Work request –
Every line holding the string "SentimentVeryDissatisfiedIcon" should be copied out of the listing.

Provided records –
= = =

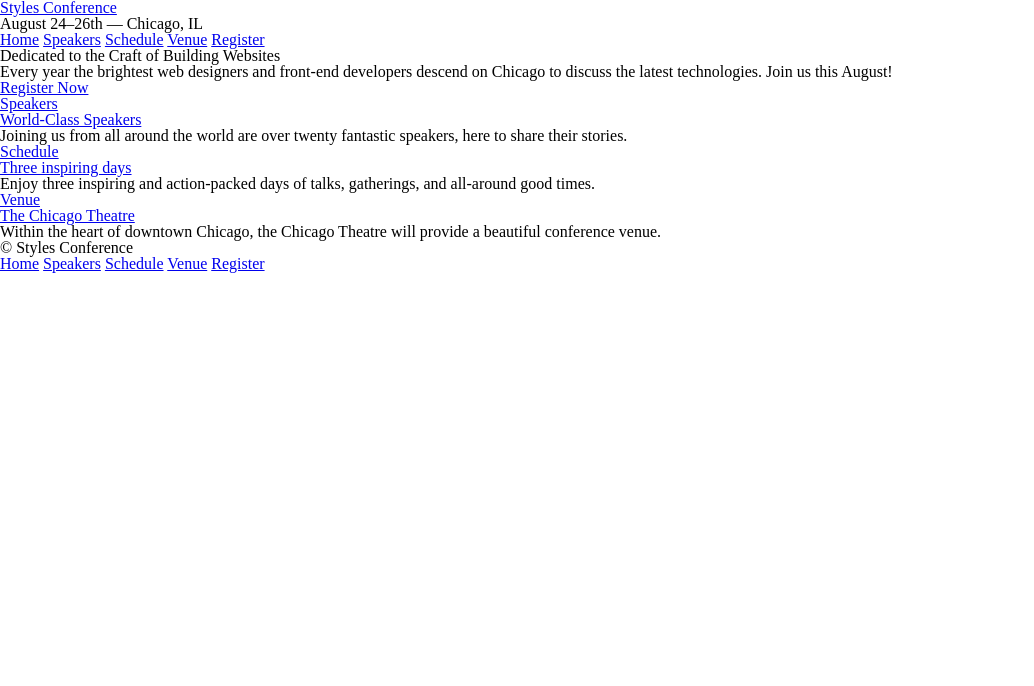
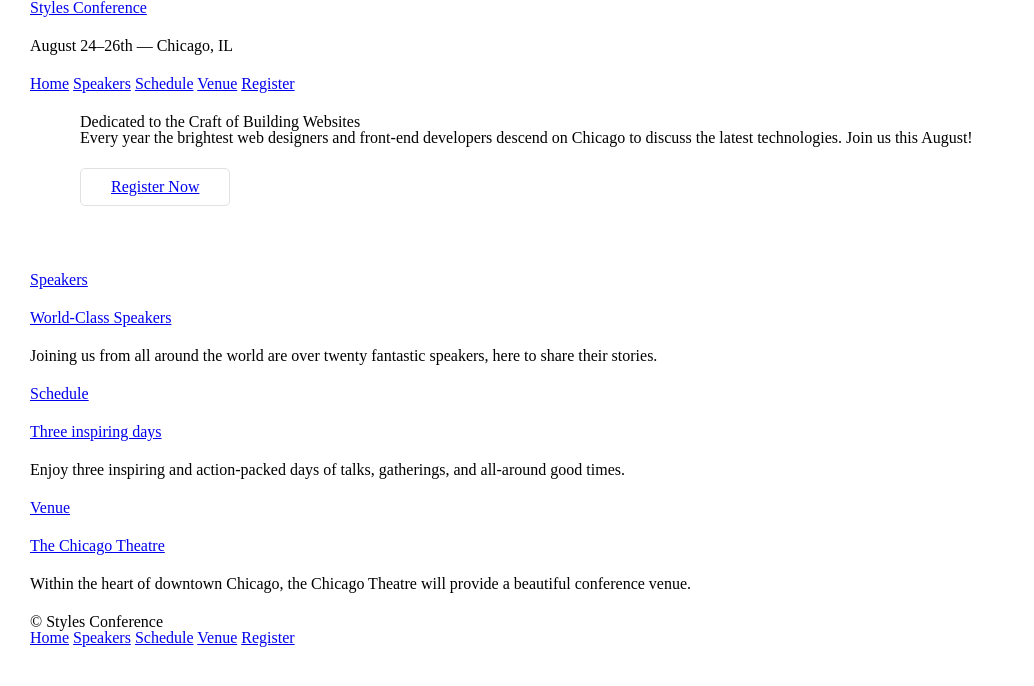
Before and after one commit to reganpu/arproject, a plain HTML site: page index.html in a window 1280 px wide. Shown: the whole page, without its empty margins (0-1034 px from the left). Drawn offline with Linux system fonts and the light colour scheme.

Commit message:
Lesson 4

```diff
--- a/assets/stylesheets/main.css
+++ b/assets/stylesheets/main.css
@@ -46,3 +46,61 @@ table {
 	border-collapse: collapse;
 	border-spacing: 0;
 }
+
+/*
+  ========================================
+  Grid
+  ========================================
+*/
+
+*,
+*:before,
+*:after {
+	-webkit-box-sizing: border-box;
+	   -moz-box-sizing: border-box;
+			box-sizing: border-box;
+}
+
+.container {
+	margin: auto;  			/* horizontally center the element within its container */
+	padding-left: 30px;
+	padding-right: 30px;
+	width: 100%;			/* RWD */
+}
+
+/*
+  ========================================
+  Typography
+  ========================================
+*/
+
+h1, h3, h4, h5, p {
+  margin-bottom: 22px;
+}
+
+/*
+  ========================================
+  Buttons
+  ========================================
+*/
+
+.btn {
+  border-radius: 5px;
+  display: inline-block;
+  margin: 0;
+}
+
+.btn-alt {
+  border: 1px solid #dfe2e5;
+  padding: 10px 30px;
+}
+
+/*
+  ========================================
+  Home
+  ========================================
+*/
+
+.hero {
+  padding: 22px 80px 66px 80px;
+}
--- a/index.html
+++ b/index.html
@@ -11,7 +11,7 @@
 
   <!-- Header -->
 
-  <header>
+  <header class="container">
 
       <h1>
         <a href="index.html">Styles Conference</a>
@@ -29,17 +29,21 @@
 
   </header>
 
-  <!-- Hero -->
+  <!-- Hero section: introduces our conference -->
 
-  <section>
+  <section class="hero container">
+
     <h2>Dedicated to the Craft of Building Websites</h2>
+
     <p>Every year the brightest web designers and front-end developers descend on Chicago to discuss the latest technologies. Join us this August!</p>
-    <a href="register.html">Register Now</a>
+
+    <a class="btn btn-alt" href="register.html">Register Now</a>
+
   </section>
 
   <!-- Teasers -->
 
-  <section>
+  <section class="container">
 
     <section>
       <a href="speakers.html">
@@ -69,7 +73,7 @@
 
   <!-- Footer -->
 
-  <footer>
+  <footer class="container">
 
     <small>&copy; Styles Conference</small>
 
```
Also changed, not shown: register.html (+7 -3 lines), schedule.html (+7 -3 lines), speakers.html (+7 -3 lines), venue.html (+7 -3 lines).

= = =

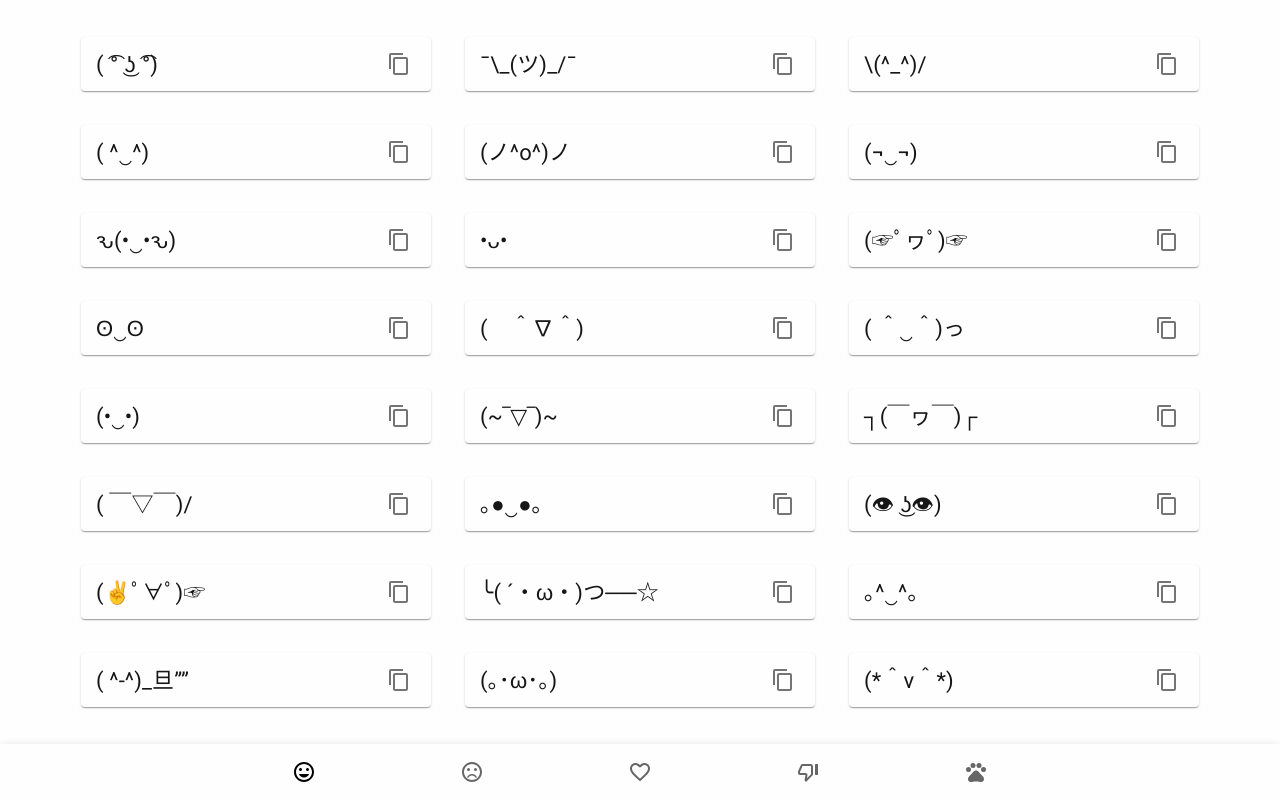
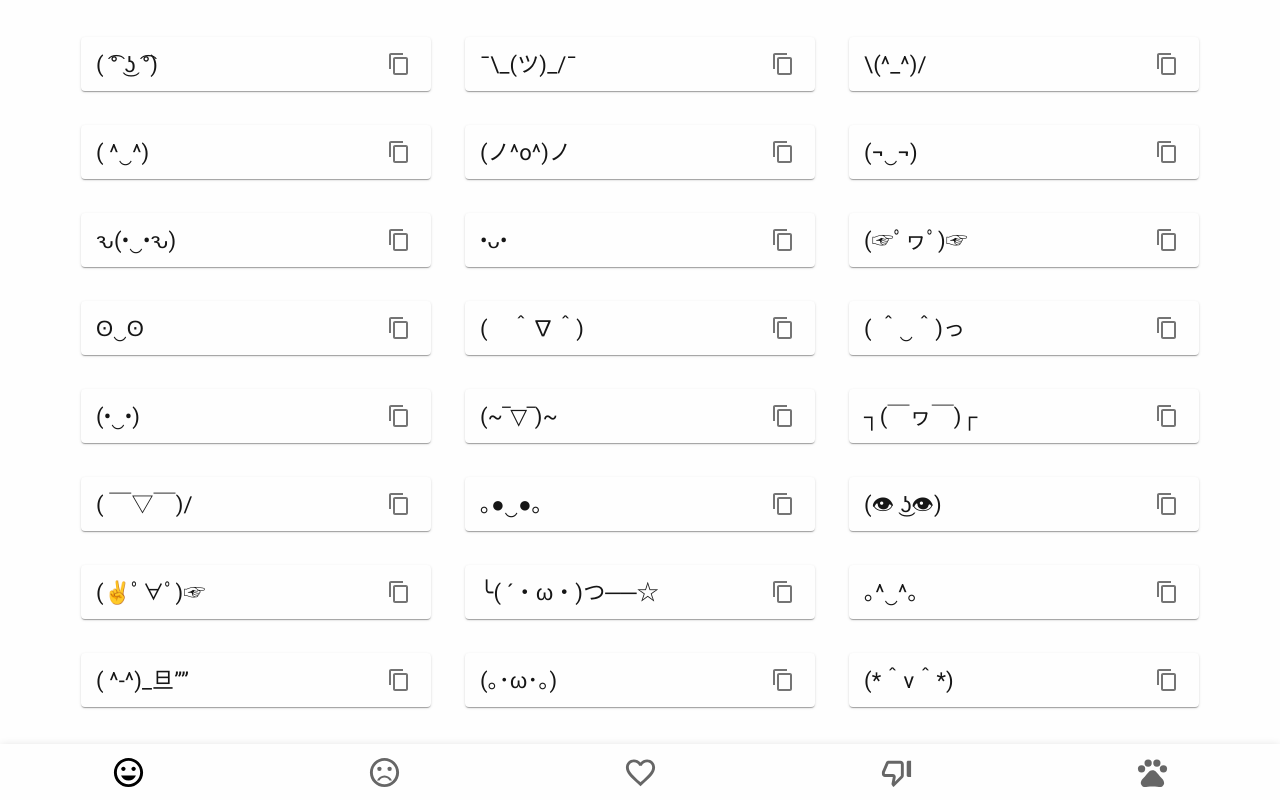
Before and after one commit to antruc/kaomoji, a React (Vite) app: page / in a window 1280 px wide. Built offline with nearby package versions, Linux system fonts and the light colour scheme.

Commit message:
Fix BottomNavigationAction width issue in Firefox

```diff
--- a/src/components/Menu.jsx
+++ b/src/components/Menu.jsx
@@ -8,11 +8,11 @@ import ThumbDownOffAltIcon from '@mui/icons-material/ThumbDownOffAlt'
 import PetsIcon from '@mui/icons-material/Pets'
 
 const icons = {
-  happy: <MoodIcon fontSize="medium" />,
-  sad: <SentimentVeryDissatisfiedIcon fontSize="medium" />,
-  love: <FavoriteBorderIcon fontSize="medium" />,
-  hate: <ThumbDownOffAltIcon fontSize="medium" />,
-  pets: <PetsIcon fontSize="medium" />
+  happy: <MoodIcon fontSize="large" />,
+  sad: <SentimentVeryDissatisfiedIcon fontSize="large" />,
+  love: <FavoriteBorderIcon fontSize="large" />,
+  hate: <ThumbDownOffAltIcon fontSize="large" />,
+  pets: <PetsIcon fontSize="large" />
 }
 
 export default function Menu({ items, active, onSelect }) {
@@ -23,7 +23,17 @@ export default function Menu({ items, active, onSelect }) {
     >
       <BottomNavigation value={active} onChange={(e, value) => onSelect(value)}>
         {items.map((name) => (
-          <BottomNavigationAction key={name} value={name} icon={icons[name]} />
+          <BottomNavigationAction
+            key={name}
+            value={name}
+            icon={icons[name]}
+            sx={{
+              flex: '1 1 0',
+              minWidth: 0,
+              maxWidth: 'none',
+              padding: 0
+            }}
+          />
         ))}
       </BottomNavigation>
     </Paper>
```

= = =

Solution to the problem –
-  sad: <SentimentVeryDissatisfiedIcon fontSize="medium" />,
+  sad: <SentimentVeryDissatisfiedIcon fontSize="large" />,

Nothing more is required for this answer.